Which lines in the records below contain the word "window"? Copy each of them.

• [Front-end code change data]:

-- Opening Marker --

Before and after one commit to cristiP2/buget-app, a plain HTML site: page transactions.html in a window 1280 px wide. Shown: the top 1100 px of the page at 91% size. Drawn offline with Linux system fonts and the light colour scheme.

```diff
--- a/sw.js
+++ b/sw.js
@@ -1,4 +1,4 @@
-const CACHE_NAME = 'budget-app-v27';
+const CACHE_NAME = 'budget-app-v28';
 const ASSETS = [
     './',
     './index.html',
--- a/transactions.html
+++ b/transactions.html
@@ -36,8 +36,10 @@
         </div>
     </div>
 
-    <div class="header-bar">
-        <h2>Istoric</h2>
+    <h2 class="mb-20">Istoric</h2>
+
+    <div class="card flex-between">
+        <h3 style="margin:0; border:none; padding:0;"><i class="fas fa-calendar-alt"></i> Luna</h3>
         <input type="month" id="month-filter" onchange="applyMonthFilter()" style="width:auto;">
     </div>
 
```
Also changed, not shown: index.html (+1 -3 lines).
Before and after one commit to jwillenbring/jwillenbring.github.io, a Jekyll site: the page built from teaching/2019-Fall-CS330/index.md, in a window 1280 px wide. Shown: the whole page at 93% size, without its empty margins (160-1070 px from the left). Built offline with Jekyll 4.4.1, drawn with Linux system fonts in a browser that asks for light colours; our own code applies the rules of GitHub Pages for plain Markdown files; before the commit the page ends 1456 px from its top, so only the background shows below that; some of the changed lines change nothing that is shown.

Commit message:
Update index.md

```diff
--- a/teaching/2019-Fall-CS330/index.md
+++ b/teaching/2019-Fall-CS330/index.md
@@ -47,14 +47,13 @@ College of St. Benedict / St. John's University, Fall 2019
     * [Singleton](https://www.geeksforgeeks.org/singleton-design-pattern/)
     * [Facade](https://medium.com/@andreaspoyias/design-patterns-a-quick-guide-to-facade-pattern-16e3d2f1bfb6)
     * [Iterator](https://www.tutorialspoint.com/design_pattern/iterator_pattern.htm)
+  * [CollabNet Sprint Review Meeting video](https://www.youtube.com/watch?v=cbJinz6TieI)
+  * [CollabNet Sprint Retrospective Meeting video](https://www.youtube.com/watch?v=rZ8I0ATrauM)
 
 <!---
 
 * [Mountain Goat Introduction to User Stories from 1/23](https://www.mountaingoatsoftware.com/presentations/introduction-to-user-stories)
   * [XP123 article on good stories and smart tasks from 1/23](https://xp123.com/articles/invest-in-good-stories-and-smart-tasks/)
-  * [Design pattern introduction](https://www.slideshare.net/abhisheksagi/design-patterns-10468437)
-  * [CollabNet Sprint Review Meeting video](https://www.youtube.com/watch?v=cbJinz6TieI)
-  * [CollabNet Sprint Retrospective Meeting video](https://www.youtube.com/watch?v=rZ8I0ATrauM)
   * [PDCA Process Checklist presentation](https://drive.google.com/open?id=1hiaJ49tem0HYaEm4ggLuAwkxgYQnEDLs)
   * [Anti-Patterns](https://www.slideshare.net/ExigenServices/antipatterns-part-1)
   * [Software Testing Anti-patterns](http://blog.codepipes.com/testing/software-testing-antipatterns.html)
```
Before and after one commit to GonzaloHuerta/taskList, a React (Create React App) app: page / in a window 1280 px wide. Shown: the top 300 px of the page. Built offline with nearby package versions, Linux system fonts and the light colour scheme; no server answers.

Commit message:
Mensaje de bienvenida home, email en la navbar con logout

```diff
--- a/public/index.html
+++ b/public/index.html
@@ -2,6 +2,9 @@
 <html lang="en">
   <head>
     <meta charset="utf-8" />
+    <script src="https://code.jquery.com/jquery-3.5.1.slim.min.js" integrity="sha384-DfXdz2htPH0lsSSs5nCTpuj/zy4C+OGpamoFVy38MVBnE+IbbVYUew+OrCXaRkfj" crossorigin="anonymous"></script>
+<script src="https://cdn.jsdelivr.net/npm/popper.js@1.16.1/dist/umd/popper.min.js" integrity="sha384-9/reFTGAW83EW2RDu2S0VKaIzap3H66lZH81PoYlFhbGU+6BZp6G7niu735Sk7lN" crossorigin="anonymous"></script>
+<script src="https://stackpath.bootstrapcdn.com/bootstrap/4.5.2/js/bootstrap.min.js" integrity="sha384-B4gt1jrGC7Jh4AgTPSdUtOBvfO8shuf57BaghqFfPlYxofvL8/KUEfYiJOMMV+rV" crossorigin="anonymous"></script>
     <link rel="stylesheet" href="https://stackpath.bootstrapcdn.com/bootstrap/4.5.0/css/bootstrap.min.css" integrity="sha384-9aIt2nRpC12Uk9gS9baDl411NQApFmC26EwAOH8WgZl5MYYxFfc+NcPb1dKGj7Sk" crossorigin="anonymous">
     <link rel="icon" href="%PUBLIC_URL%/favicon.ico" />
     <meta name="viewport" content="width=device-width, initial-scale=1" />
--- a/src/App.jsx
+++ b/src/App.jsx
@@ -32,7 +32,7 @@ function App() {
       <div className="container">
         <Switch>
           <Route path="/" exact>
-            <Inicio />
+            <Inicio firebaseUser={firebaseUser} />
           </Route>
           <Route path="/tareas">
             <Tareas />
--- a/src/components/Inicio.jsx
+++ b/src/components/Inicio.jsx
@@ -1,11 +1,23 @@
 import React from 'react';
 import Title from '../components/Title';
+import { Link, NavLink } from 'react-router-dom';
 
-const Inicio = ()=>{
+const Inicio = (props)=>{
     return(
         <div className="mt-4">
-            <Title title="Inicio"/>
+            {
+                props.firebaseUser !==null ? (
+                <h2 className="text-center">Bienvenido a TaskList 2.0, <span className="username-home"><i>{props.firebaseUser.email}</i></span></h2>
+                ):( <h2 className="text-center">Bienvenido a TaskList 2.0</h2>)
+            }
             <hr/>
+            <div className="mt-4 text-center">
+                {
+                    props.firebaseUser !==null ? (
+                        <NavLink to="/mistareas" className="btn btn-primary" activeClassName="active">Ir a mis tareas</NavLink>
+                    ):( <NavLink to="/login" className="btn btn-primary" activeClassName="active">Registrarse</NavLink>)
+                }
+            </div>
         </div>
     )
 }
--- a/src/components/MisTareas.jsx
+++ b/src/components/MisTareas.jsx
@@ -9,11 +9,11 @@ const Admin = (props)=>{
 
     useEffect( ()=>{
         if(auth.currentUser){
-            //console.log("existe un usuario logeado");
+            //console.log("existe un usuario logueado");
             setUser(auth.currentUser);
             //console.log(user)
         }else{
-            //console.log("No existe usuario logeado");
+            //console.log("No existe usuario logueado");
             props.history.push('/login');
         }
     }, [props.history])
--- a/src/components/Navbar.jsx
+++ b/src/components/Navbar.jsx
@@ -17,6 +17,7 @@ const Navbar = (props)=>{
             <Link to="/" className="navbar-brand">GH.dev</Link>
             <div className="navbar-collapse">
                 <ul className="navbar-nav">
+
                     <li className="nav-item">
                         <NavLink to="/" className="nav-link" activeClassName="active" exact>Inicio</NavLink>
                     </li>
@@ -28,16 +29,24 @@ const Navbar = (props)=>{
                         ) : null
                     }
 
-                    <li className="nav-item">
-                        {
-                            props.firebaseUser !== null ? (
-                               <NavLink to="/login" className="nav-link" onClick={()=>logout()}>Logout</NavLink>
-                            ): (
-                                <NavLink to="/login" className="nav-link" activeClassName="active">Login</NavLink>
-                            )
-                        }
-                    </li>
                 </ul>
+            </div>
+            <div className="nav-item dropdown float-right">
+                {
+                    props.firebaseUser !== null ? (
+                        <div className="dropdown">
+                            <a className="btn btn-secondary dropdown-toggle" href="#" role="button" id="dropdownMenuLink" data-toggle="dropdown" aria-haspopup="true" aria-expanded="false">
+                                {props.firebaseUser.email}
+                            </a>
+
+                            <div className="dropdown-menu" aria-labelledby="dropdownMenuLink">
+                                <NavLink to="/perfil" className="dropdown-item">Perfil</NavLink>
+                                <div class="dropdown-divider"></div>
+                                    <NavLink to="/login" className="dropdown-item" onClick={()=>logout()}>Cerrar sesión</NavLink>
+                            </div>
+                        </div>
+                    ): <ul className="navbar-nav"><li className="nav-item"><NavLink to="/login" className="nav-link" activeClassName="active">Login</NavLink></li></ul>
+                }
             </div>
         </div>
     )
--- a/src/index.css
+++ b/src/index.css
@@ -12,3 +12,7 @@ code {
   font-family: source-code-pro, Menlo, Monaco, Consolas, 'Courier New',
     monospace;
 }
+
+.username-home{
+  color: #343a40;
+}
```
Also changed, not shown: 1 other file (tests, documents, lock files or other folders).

-- Closing Marker --

• [TASK RESPONSE]:
Before and after one commit to cristiP2/buget-app, a plain HTML site: page transactions.html in a window 1280 px wide. Shown: the top 1100 px of the page at 91% size. Drawn offline with Linux system fonts and the light colour scheme.
Before and after one commit to jwillenbring/jwillenbring.github.io, a Jekyll site: the page built from teaching/2019-Fall-CS330/index.md, in a window 1280 px wide. Shown: the whole page at 93% size, without its empty margins (160-1070 px from the left). Built offline with Jekyll 4.4.1, drawn with Linux system fonts in a browser that asks for light colours; our own code applies the rules of GitHub Pages for plain Markdown files; before the commit the page ends 1456 px from its top, so only the background shows below that; some of the changed lines change nothing that is shown.
Before and after one commit to GonzaloHuerta/taskList, a React (Create React App) app: page / in a window 1280 px wide. Shown: the top 300 px of the page. Built offline with nearby package versions, Linux system fonts and the light colour scheme; no server answers.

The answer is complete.